What is being asked
Stop after the line holding "-287,7 +286,7 @@". Repeat exactly every line before it in the records below, that line too, and leave out the pictures.

Change detection outputs:
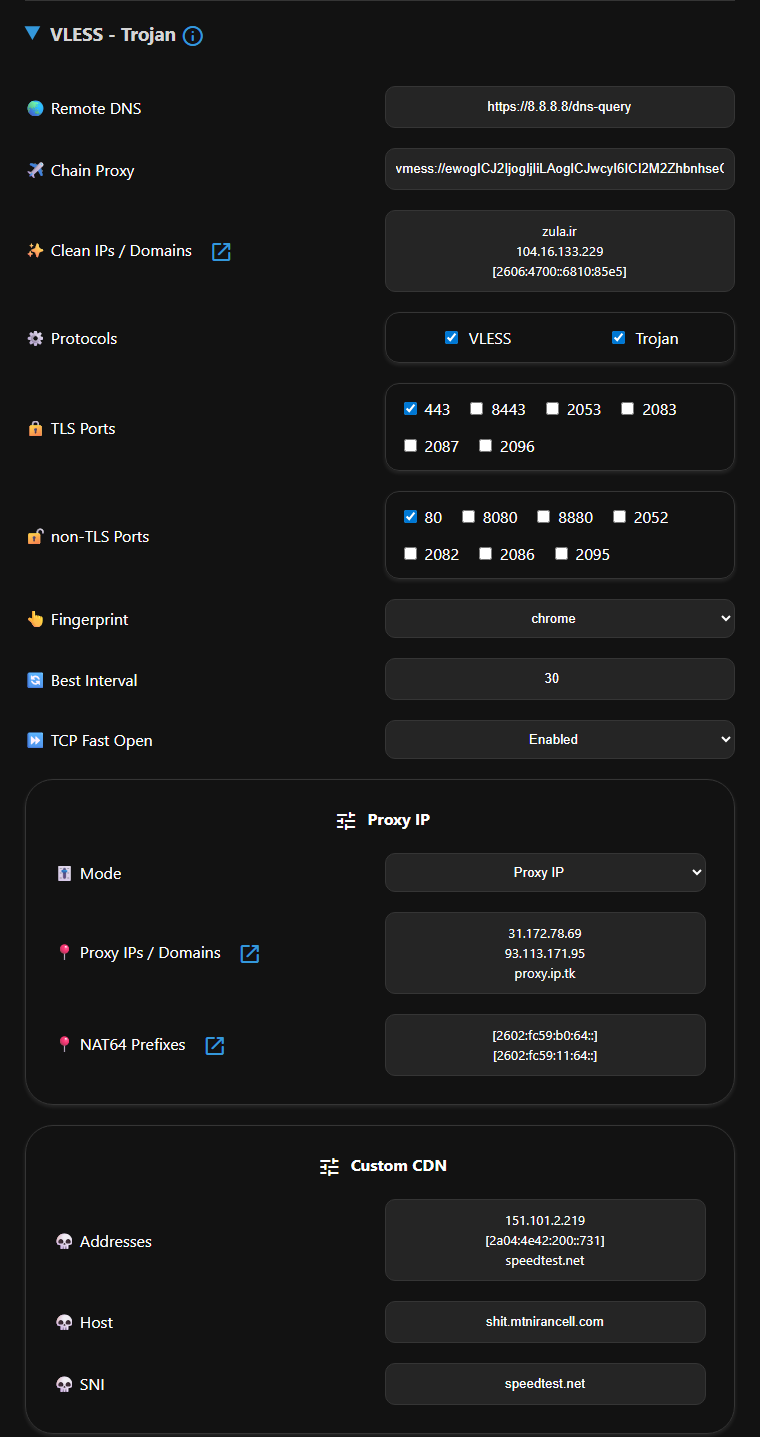
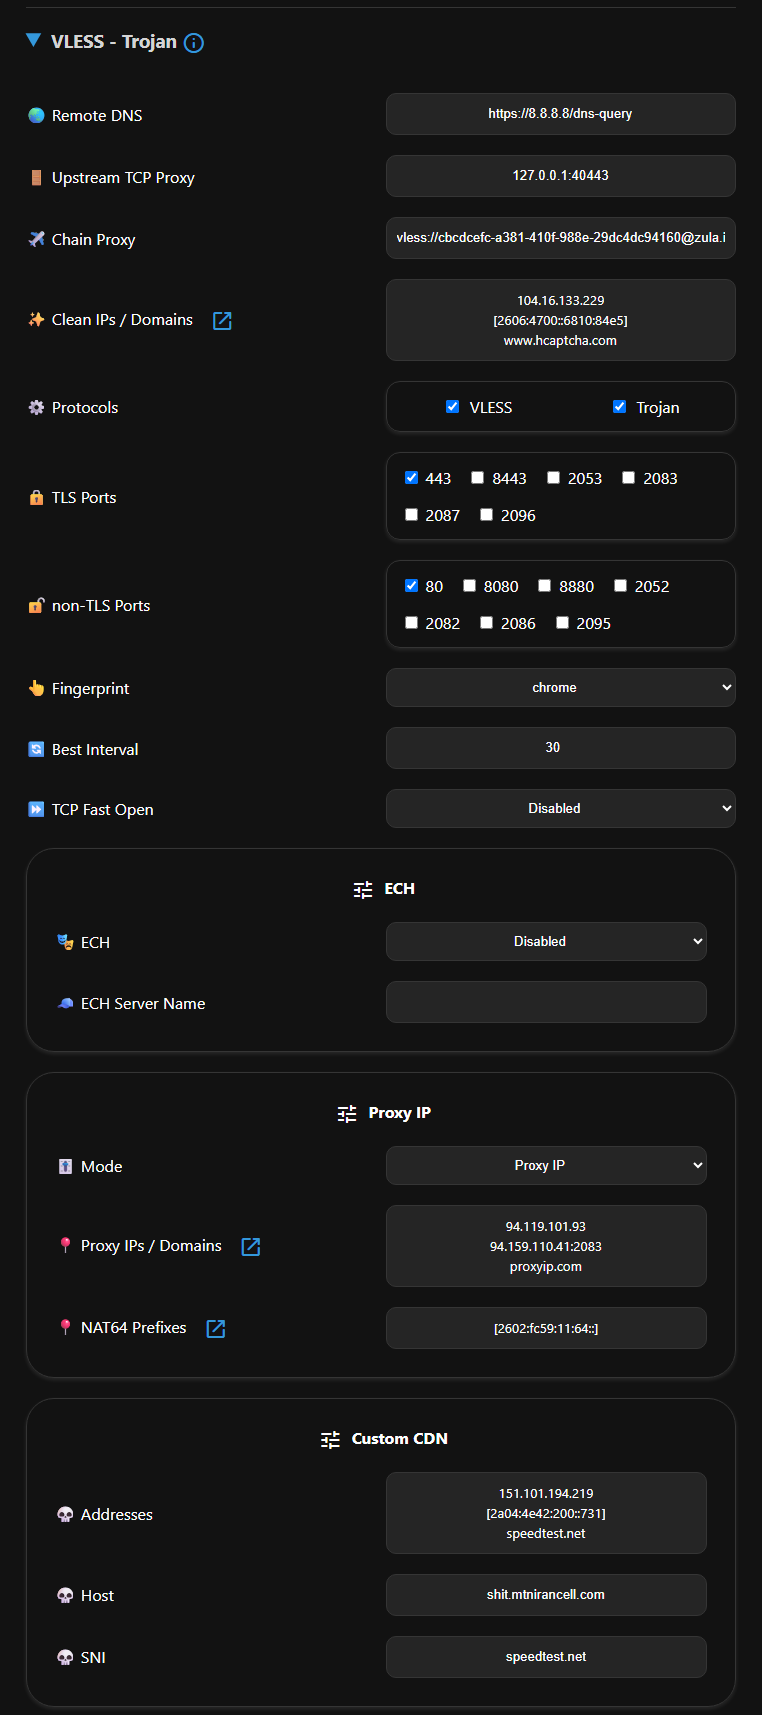
Removed Xray allowInsecure, updated docs, Release 4.2.2

diff --git a/src/cores/xray/outbounds.ts b/src/cores/xray/outbounds.ts
@@ -137,12 +137,11 @@ export function buildWebsocketOutbound(
     } = globalThis;
 
     const isTLS = isHttps(port) || address === upstreamServer;
-    const { host, sni, allowInsecure } = selectSniHost(address);
+    const { host, sni } = selectSniHost(address);
     const tlsSettings = isTLS ? buildTlsSettings(
         sni,
         fingerprint,
         "http/1.1",
-        allowInsecure,
         enableECH && !isFragment,
         echServerName || undefined,
     ) : undefined;
@@ -287,7 +286,7 @@ export function buildChainOutbound(): Outbound | undefined {
         network: type || "raw",
         ...buildTransport(type, headerType, path, host, serviceName, mode, authority),
         security,
-        tlsSettings: security === 'tls' ? buildTlsSettings(sni || address, fp, alpn, false, false, undefined) : undefined,
+        tlsSettings: security === 'tls' ? buildTlsSettings(sni || address, fp, alpn, false, undefined) : undefined,
         realitySettings: security === "reality" ? buildRealitySettings(sni, fp, pbk, sid, spx) : undefined,
         sockopt: buildSockopt(false, false, "UseIPv4", "proxy")
     };
@@ -443,7 +442,6 @@ function buildTlsSettings(
     serverName: string,
     fingerprint: Fingerprint,
     alpn: string,
-    allowInsecure: boolean,
     enableECH: boolean,
     echServerName?: string
 ): TlsSettings {
@@ -454,7 +452,6 @@ function buildTlsSettings(
         serverName,
         fingerprint: fingerprint,
         alpn: alpn?.split(','),
-        allowInsecure,
         echConfigList: enableECH
             ? echServerName
                 ? `${echServerName}+udp://${echQueryDNS}`

diff --git a/src/cores/xray/configs.ts b/src/cores/xray/configs.ts
@@ -69,7 +69,7 @@ async function buildConfig(
     const config: Config = {
         remarks: remark,
         version: {
-            min: "25.10.15"
+            min: "26.2.6"
         },
         log: {
             loglevel: logLevel,

diff --git a/src/types/xray.d.ts b/src/types/xray.d.ts
@@ -126,7 +126,6 @@ export interface TlsSettings {
     serverName: string;
     fingerprint: Fingerprint;
     alpn?: string[];
-    allowInsecure: boolean;
     echConfigList?: string;
 }
 

diff --git a/docs/fa/docs/index.md b/docs/fa/docs/index.md
@@ -43,19 +43,19 @@
 
 ## برنامههای پشتیبانیشده
 
-|       Client        |      Version      | پشتیبانی از Fragment | پشتیبانی از Warp Pro |
-| :-----------------: | :---------------: | :------------------: | :------------------: |
-|     **v2rayNG**     | 1.10.26 یا بالاتر |   :material-check:   |   :material-check:   |
-|     **MahsaNG**     |   14 یا بالاتر    |   :material-check:   |   :material-check:   |
-|     **v2rayN**      | 7.15.4 یا بالاتر  |   :material-check:   |   :material-check:   |
-|   **v2rayN-PRO**    |   1.9 یا بالاتر   |   :material-check:   |   :material-check:   |
-|    **Sing-box**     | 1.11.2 یا بالاتر  |   :material-close:   |   :material-close:   |
-|    **Streisand**    | 1.6.64 یا بالاتر  |   :material-check:   |   :material-check:   |
-|   **Clash Meta**    |                   |   :material-close:   |   :material-check:   |
-| **Clash Verge Rev** |                   |   :material-close:   |   :material-check:   |
-|     **FLClash**     |                   |   :material-close:   |   :material-check:   |
-|   **AmneziaVPN**    |                   |   :material-close:   |   :material-check:   |
-|    **WG Tunnel**    |                   |   :material-close:   |   :material-check:   |
+|       Client        | حداقل نسخه پشتیبانی | پشتیبانی از Fragment | پشتیبانی از Warp Pro |
+| :-----------------: | :-----------------: | :------------------: | :------------------: |
+|     **v2rayNG**     |        2.2.3        |  :heavy_check_mark:  |  :heavy_check_mark:  |
+|     **MahsaNG**     |         16          |  :heavy_check_mark:  |  :heavy_check_mark:  |
+|     **v2rayN**      |       7.22.5        |  :heavy_check_mark:  |  :heavy_check_mark:  |
+|   **v2rayN-PRO**    |         2.0         |  :heavy_check_mark:  |  :heavy_check_mark:  |
+|    **Sing-box**     |       1.12.0        |  :heavy_check_mark:  |         :x:          |
+|    **Streisand**    |       1.6.71        |  :heavy_check_mark:  |  :heavy_check_mark:  |
+|   **Clash Meta**    |                     |         :x:          |  :heavy_check_mark:  |
+| **Clash Verge Rev** |                     |         :x:          |  :heavy_check_mark:  |
+|     **FLClash**     |                     |         :x:          |  :heavy_check_mark:  |
+|   **AmneziaVPN**    |                     |         :x:          |  :heavy_check_mark:  |
+|    **WG Tunnel**    |                     |         :x:          |  :heavy_check_mark:  |
 
 ## متغیرهای محیطی (داشبورد کلادفلر)
 

diff --git a/README_fa.md b/README_fa.md
@@ -52,19 +52,19 @@
 
 <div dir="rtl">
 
-|       Client        |     Version      | پشتیبانی از Fragment | پشتیبانی از Warp Pro |
-| :-----------------: | :--------------: | :------------------: | :------------------: |
-|     **v2rayNG**     | 1.10.26 و بالاتر |  :heavy_check_mark:  |  :heavy_check_mark:  |
-|     **MahsaNG**     |   14 و بالاتر    |  :heavy_check_mark:  |  :heavy_check_mark:  |
-|     **v2rayN**      | 7.15.4 و بالاتر  |  :heavy_check_mark:  |  :heavy_check_mark:  |
-|   **v2rayN-PRO**    |   2.0 و بالاتر   |  :heavy_check_mark:  |  :heavy_check_mark:  |
-|    **Sing-box**     | 1.12.0 و بالاتر  |  :heavy_check_mark:  |         :x:          |
-|    **Streisand**    | 1.6.64 و بالاتر  |  :heavy_check_mark:  |  :heavy_check_mark:  |
-|   **Clash Meta**    |                  |         :x:          |  :heavy_check_mark:  |
-| **Clash Verge Rev** |                  |         :x:          |  :heavy_check_mark:  |
-|     **FLClash**     |                  |         :x:          |  :heavy_check_mark:  |
-|   **AmneziaVPN**    |                  |         :x:          |  :heavy_check_mark:  |
-|    **WG Tunnel**    |                  |         :x:          |  :heavy_check_mark:  |
+|       Client        | حداقل نسخه پشتیبانی | پشتیبانی از Fragment | پشتیبانی از Warp Pro |
+| :-----------------: | :-----------------: | :------------------: | :------------------: |
+|     **v2rayNG**     |        2.2.3        |  :heavy_check_mark:  |  :heavy_check_mark:  |
+|     **MahsaNG**     |         16          |  :heavy_check_mark:  |  :heavy_check_mark:  |
+|     **v2rayN**      |       7.22.5        |  :heavy_check_mark:  |  :heavy_check_mark:  |
+|   **v2rayN-PRO**    |         2.0         |  :heavy_check_mark:  |  :heavy_check_mark:  |
+|    **Sing-box**     |       1.12.0        |  :heavy_check_mark:  |         :x:          |
+|    **Streisand**    |       1.6.71        |  :heavy_check_mark:  |  :heavy_check_mark:  |
+|   **Clash Meta**    |                     |         :x:          |  :heavy_check_mark:  |
+| **Clash Verge Rev** |                     |         :x:          |  :heavy_check_mark:  |
+|     **FLClash**     |                     |         :x:          |  :heavy_check_mark:  |
+|   **AmneziaVPN**    |                     |         :x:          |  :heavy_check_mark:  |
+|    **WG Tunnel**    |                     |         :x:          |  :heavy_check_mark:  |
 
 </div>
 

diff --git a/README.md b/README.md
@@ -50,19 +50,19 @@ This project is aimed to provide a user panel to access FREE, SECURE and PRIVATE
 
 ## Supported Clients
 
-|       Client        |      Version      |  Fragment support  |  Warp Pro support  |
-| :-----------------: | :---------------: | :----------------: | :----------------: |
-|     **v2rayNG**     | 1.10.26 or higher | :heavy_check_mark: | :heavy_check_mark: |
-|     **MahsaNG**     |   14 or higher    | :heavy_check_mark: | :heavy_check_mark: |
-|     **v2rayN**      | 7.15.4 or higher  | :heavy_check_mark: | :heavy_check_mark: |
-|   **v2rayN-PRO**    |   1.9 or higher   | :heavy_check_mark: | :heavy_check_mark: |
-|    **Sing-box**     | 1.12.0 or higher  | :heavy_check_mark: |        :x:         |
-|    **Streisand**    | 1.6.64 or higher  | :heavy_check_mark: | :heavy_check_mark: |
-|   **Clash Meta**    |                   |        :x:         | :heavy_check_mark: |
-| **Clash Verge Rev** |                   |        :x:         | :heavy_check_mark: |
-|     **FLClash**     |                   |        :x:         | :heavy_check_mark: |
-|   **AmneziaVPN**    |                   |        :x:         | :heavy_check_mark: |
-|    **WG Tunnel**    |                   |        :x:         | :heavy_check_mark: |
+|       Client        | Minimum version |  Fragment support  |  Warp Pro support  |
+| :-----------------: | :-------------: | :----------------: | :----------------: |
+|     **v2rayNG**     |      2.2.3      | :heavy_check_mark: | :heavy_check_mark: |
+|     **MahsaNG**     |       16        | :heavy_check_mark: | :heavy_check_mark: |
+|     **v2rayN**      |     7.22.5      | :heavy_check_mark: | :heavy_check_mark: |
+|   **v2rayN-PRO**    |       1.9       | :heavy_check_mark: | :heavy_check_mark: |
+|    **Sing-box**     |     1.12.0      | :heavy_check_mark: |        :x:         |
+|    **Streisand**    |     1.6.71      | :heavy_check_mark: | :heavy_check_mark: |
+|   **Clash Meta**    |                 |        :x:         | :heavy_check_mark: |
+| **Clash Verge Rev** |                 |        :x:         | :heavy_check_mark: |
+|     **FLClash**     |                 |        :x:         | :heavy_check_mark: |
+|   **AmneziaVPN**    |                 |        :x:         | :heavy_check_mark: |
+|    **WG Tunnel**    |                 |        :x:         | :heavy_check_mark: |
 
 ## Environment variables
 

diff --git a/docs/en/docs/index.md b/docs/en/docs/index.md
@@ -43,19 +43,19 @@ This project is aimed to provide a user panel to access FREE, SECURE and PRIVATE
 
 ## Supported Clients
 
-|       Client        |      Version      | Fragment support | Warp Pro support |
-| :-----------------: | :---------------: | :--------------: | :--------------: |
-|     **v2rayNG**     | 1.10.26 or higher | :material-check: | :material-check: |
-|     **MahsaNG**     |   14 or higher    | :material-check: | :material-check: |
-|     **v2rayN**      | 7.15.4 or higher  | :material-check: | :material-check: |
-|   **v2rayN-PRO**    |   1.9 or higher   | :material-check: | :material-check: |
-|    **Sing-box**     | 1.12.0 or higher  | :material-check: | :material-close: |
-|    **Streisand**    | 1.6.64 or higher  | :material-check: | :material-check: |
-|   **Clash Meta**    |                   | :material-close: | :material-check: |
-| **Clash Verge Rev** |                   | :material-close: | :material-check: |
-|     **FLClash**     |                   | :material-close: | :material-check: |
-|   **AmneziaVPN**    |                   | :material-close: | :material-check: |
-|    **WG Tunnel**    |                   | :material-close: | :material-check: |
+|       Client        | Minimum version |  Fragment support  |  Warp Pro support  |
+| :-----------------: | :-------------: | :----------------: | :----------------: |
+|     **v2rayNG**     |      2.2.3      | :heavy_check_mark: | :heavy_check_mark: |
+|     **MahsaNG**     |       16        | :heavy_check_mark: | :heavy_check_mark: |
+|     **v2rayN**      |     7.22.5      | :heavy_check_mark: | :heavy_check_mark: |
+|   **v2rayN-PRO**    |       1.9       | :heavy_check_mark: | :heavy_check_mark: |
+|    **Sing-box**     |     1.12.0      | :heavy_check_mark: |        :x:         |
+|    **Streisand**    |     1.6.71      | :heavy_check_mark: | :heavy_check_mark: |
+|   **Clash Meta**    |                 |        :x:         | :heavy_check_mark: |
+| **Clash Verge Rev** |                 |        :x:         | :heavy_check_mark: |
+|     **FLClash**     |                 |        :x:         | :heavy_check_mark: |
+|   **AmneziaVPN**    |                 |        :x:         | :heavy_check_mark: |
+|    **WG Tunnel**    |                 |        :x:         | :heavy_check_mark: |
 
 ## Environment variables
 

diff --git a/RELEASE.md b/RELEASE.md
@@ -5,21 +5,28 @@
 - **Upstream TCP Proxy**: adds a TLS config to `Normal` and `Raw` subscriptions which can be used with upstream proxies like SNI Spoof. It can be `IPv4:Port`, `[IPv6]:Port` or `Domain:Port`.
 - Implemented FinalMask feature of Xray core. Please update your clients to the latest version to support this.
 - Update Xray UDP Noise and added `Array` mode, you should enter numbers between 0-255 like `1,100,23,18...` in this field.
+- Removed `allowInsecure` from Xray core configs.
 - Fixed hourly releases.
 - Fixed `undefined` appeared in subscriptions links and Warp regestration. #1270 #1291
 - Fixed My IP section.
 - Updated packages and docs.
 - Improved error handling.
 
+> [!CAUTION]
+> 1- No further actions are required if you create a new panel, however it's highly recommended to reset panel settings and update subscriptions if you are upgrading to this version.
+> 2- Please update whatever client you use, specially these ones:
+
+|       Client        | Minimum version |  Fragment support  |  Warp Pro support  |
+| :-----------------: | :-------------: | :----------------: | :----------------: |
+|     **v2rayNG**     |      2.2.3      | :heavy_check_mark: | :heavy_check_mark: |
+|     **MahsaNG**     |       16        | :heavy_check_mark: | :heavy_check_mark: |
+|     **v2rayN**      |     7.22.5      | :heavy_check_mark: | :heavy_check_mark: |
+|    **Sing-box**     |     1.12.0      | :heavy_check_mark: |        :x:         |
+|    **Streisand**    |     1.6.71      | :heavy_check_mark: | :heavy_check_mark: |
+
 ---
 
 ## 💡 Other tips
-
-> [!CAUTION]
-> sing-box client version should be 1.12.0 or higher.
-
-> [!CAUTION]
-> Xray clients should be updated to the latest version i.e. v2rayNG, v2rayN and Streisand.
 
 > [!CAUTION]
 > You have to enable `Hev TUN feature` in v2rayNG in order to connect properly, Xray native Tun is useless right now.

diff --git a/docs/fa/docs/configuration/vless-trojan.md b/docs/fa/docs/configuration/vless-trojan.md
@@ -12,6 +12,10 @@
     - `https://dns.quad9.net/dns-query`
     - `tls://dns.google`
 
+## Upstream TCP Proxy
+
+از این قسمت مستونید برای اضافه کردن یه کانفیگ Upstream به سابهای `Normal` و `Raw` استفاده کنید مثلا برای استفاده از SNI Spoofing فقط کافیه آدرس مربوطه رو اینجا وارد کنید و یه کانفیگ جدید بگیرید که نیازی به ویرایش نداره. مقادیر معتبر میتونه به شکل `IPv4:Port`، `[IPv6]:Port` و یا `Domain:Port` باشه.
+
 ## Chain Proxy
 
 همونطور که گفته شد، Proxy IP باعث ثابت شدن IP برای آدرسهای هدف Cloudflare میشه، ولی IP شما برای بقیه آدرسها ممکنه فرق کنه. **Chain Proxy** یه IP ثابت برای همه آدرسها تضمین میکنه. اینجا میتونید از یه کانفیگ رایگان استفاده کنید، حتی اگه توسط اپراتورتون فیلتر شده باشه، تا IP شما به IP این کانفیگ تغییر کنه.

diff --git a/docs/en/docs/configuration/vless-trojan.md b/docs/en/docs/configuration/vless-trojan.md
@@ -12,6 +12,10 @@ By default, the remote DNS is Google DNS over HTTPS (DoH). However, you can use 
     - `https://dns.quad9.net/dns-query`
     - `tls://dns.google`
 
+## Upstream TCP Proxy
+
+This can be used to setup a TCP upstream proxy like SNI Spoofing and get the Upstream config in `Normal` and `Raw` subscriptions. It can be in forms of `IPv4:Port`, `[IPv6]:Port` and `Domain:Port`.
+
 ## Chain Proxy
 
 As noted, a Proxy IP fixes the IP for Cloudflare target addresses, but node IPs may differ for other targets. A **Chain Proxy** ensures a consistent IP for all targets. You can use a free config here, even if it’s blocked by your ISP, to permanently fix your IP to the Chain Proxy IP.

Solution for this exercise
Removed Xray allowInsecure, updated docs, Release 4.2.2

diff --git a/src/cores/xray/outbounds.ts b/src/cores/xray/outbounds.ts
@@ -137,12 +137,11 @@ export function buildWebsocketOutbound(
     } = globalThis;
 
     const isTLS = isHttps(port) || address === upstreamServer;
-    const { host, sni, allowInsecure } = selectSniHost(address);
+    const { host, sni } = selectSniHost(address);
     const tlsSettings = isTLS ? buildTlsSettings(
         sni,
         fingerprint,
         "http/1.1",
-        allowInsecure,
         enableECH && !isFragment,
         echServerName || undefined,
     ) : undefined;
@@ -287,7 +286,7 @@ export function buildChainOutbound(): Outbound | undefined {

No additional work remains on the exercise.